"When we started softball here at Lipscomb in 1996 our dream was to have a program like the one that Kristin has built,” said Lane who started the softball program and was Ryman’s coach. “She has built it with outstanding student-athletes that are some of the most talented players in all of collegiate softball.

“I am not surprised by her success because of the type of player she was during her time here as an outstanding two-sport athlete excelling in both volleyball and softball.  She was a straight A student that also was a fierce competitor and to this day she displays those same characteristics as a coach.  I think it is already a fact that Kristin will go down in the history of Lipscomb Athletics as one of our greatest student-athletes and now as one of our greatest coaches ever.”

Ryman is the coach but she is also a team player. She easily deflects the credit for her success.

“I think it is an honor, and it is a big deal,” Ryman said about the victories record. “It does feel rewarding. But I didn’t realize how close I was to breaking the record.

“I think that wins are the by-product of having good players, having a game plan and executing it, having a good staff and recruiting well. I have been really fortunate to be surrounded by good assistant coaches. I’ve been very fortunate to have good players.  We have built a culture and wins are a by-product of that.”

Coaches who can succeed on a consistent basis are a hot commodity.

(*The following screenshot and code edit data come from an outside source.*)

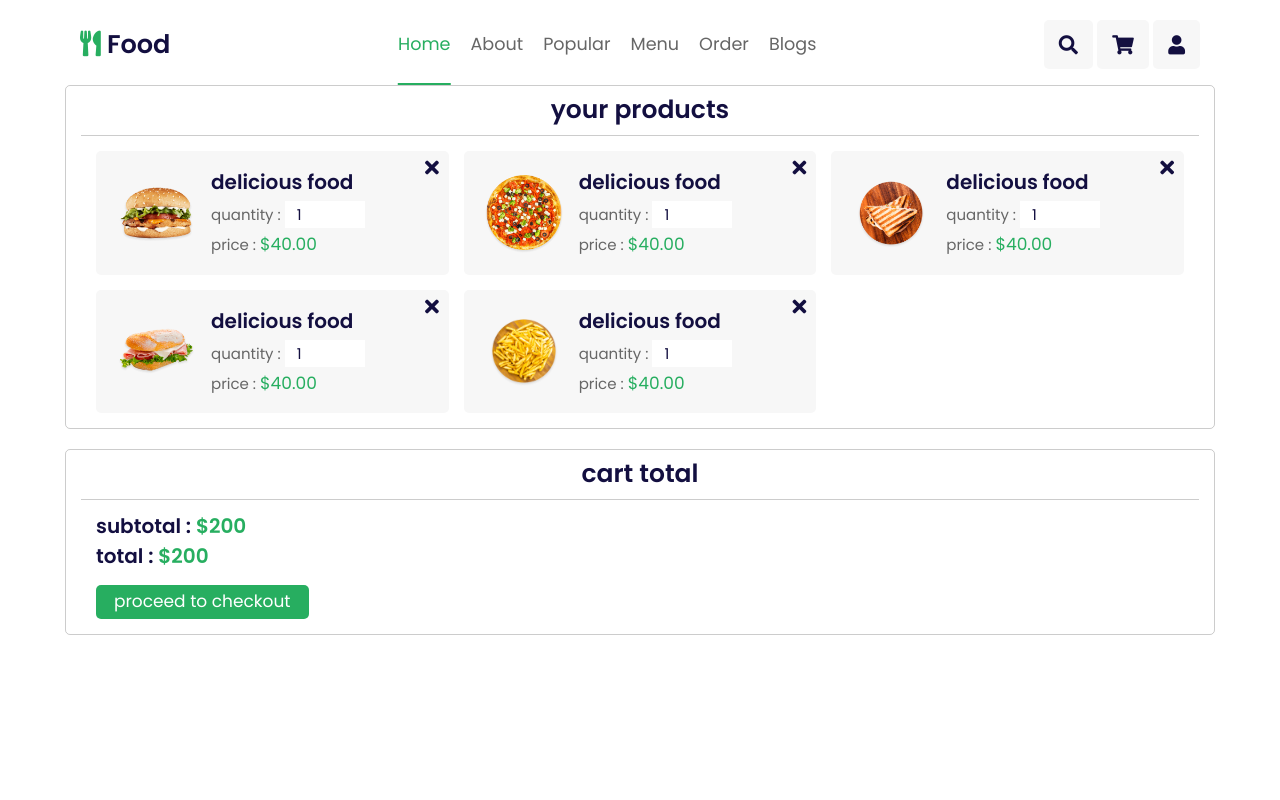
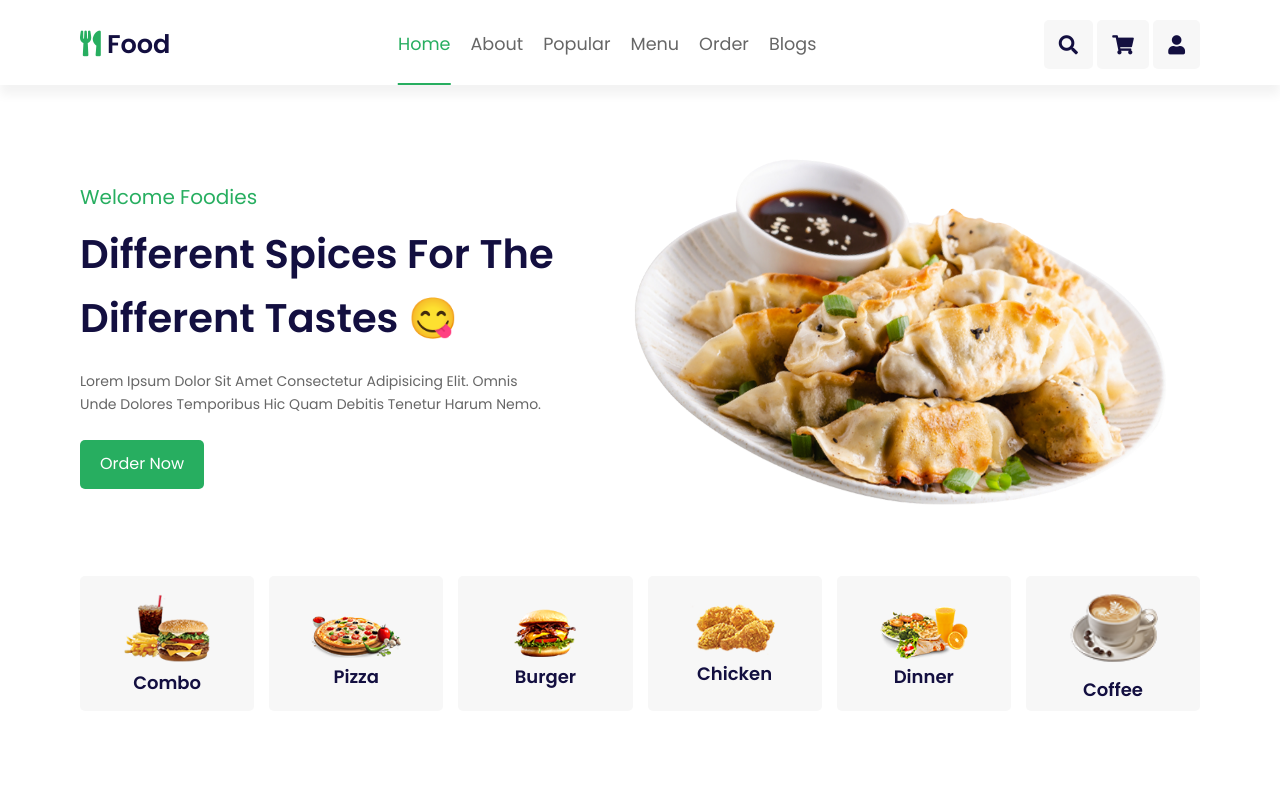
Before and after one commit to JAHMD/Food, a plain HTML site: page index.html in a window 1280 px wide. Shown: the top 800 px of the page. Drawn offline with Linux system fonts and the light colour scheme.

Commit message:
Update index.html

```diff
--- a/index.html
+++ b/index.html
@@ -59,7 +59,7 @@
           </p>
         </div>
       </div>
-      <div class="overlay cart active">
+      <div class="overlay cart">
         <div class="products-container container">
           <h3 class="title">your products</h3>
           <div class="box-container">
```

Lipscomb athletic director Philip Hutcheson knows that Ryman is pure gold in the way she handles her coaching duties.

“If there was a `blueprint’ for how to grow a Lipscomb program, Kristin would be one of the coaches I would look to for the plan,” Hutcheson said. “She has excelled in all of the areas that a Division I coach needs to in order to succeed.

“She has recruited young ladies who perform well in the classroom and on the field and those that play for her continue to improve while they are here.  She has done a good job of surrounding herself with knowledgeable assistants, and she strikes a great balance of letting them do their job while still providing leadership all the while.”

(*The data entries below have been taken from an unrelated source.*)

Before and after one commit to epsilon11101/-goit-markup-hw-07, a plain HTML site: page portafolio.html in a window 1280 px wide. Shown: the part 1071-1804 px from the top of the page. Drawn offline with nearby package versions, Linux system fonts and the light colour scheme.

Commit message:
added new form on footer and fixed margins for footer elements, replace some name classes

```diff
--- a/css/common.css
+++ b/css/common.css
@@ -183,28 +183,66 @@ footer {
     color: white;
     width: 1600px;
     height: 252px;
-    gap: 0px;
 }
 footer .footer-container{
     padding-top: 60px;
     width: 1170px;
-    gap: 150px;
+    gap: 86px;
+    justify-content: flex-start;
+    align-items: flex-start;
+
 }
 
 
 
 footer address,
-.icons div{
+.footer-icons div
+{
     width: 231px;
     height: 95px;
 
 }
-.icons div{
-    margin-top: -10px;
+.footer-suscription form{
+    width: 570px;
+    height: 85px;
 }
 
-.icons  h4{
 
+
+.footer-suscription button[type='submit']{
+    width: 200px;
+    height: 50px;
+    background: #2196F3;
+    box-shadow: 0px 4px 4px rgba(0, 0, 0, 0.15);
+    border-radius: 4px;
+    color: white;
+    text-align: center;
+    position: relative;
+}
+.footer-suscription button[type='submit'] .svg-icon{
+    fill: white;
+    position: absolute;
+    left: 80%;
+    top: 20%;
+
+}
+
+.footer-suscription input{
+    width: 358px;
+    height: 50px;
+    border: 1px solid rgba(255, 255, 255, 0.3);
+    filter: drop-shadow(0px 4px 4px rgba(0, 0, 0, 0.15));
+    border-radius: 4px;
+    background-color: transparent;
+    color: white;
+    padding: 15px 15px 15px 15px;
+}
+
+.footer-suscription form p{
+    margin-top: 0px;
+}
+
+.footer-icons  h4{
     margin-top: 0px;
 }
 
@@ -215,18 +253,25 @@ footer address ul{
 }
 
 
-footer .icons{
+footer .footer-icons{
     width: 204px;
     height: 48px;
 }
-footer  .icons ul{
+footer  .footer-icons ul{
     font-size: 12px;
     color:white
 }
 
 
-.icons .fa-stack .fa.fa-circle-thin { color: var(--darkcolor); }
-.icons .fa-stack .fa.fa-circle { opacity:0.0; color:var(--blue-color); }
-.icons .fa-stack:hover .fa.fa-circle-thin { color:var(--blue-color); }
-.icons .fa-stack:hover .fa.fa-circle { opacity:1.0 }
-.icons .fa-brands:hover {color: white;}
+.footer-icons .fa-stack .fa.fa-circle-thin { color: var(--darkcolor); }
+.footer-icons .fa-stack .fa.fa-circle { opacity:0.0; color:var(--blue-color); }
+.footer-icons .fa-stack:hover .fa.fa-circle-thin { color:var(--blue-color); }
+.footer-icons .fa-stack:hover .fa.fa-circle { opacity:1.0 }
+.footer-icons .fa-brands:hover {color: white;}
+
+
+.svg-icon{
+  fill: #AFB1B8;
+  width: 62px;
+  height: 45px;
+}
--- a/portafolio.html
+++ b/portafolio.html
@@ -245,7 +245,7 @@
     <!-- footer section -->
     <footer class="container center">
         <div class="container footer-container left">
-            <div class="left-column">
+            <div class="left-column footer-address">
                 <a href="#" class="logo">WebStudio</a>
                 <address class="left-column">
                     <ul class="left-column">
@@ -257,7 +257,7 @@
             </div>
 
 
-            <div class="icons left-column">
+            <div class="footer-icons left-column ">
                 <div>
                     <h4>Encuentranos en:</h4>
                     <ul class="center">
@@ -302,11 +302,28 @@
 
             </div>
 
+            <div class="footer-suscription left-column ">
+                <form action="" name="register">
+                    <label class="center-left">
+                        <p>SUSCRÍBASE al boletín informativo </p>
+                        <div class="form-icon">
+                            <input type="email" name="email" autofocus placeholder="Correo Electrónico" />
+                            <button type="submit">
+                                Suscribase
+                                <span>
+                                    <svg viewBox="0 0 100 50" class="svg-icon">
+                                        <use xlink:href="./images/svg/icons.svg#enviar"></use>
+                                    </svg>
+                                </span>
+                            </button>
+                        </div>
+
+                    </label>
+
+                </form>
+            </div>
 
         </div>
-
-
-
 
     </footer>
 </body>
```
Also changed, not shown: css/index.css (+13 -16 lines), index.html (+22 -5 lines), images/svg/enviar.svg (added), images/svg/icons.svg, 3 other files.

Ryman demanded a great deal from herself during her playing days and she expects the same from her players.

“She demands that the players get better and she is as competitive as they come,” Hutcheson said. “However, even with that makeup, she manages to field teams that seem to genuinely enjoy playing for her and with each other.”

Just as Ryman was a multi-talented athlete, she is also versatile in her approach to her coaching duties.

“Many don't realize all of the "off-the-field" demands of coaches these days - compliance, budgeting, academic progress, media relations and community involvement just to name a few,” Hutcheson said. “Yet in each of these areas, Kristin has done a great job of building and promoting the team while serving as a great ambassador for the University as well.

“Given all of her talent and ability as a coach, it is not surprising that she would be breaking records. And knowing her, I am confident the best is yet to come for Lipscomb University softball.”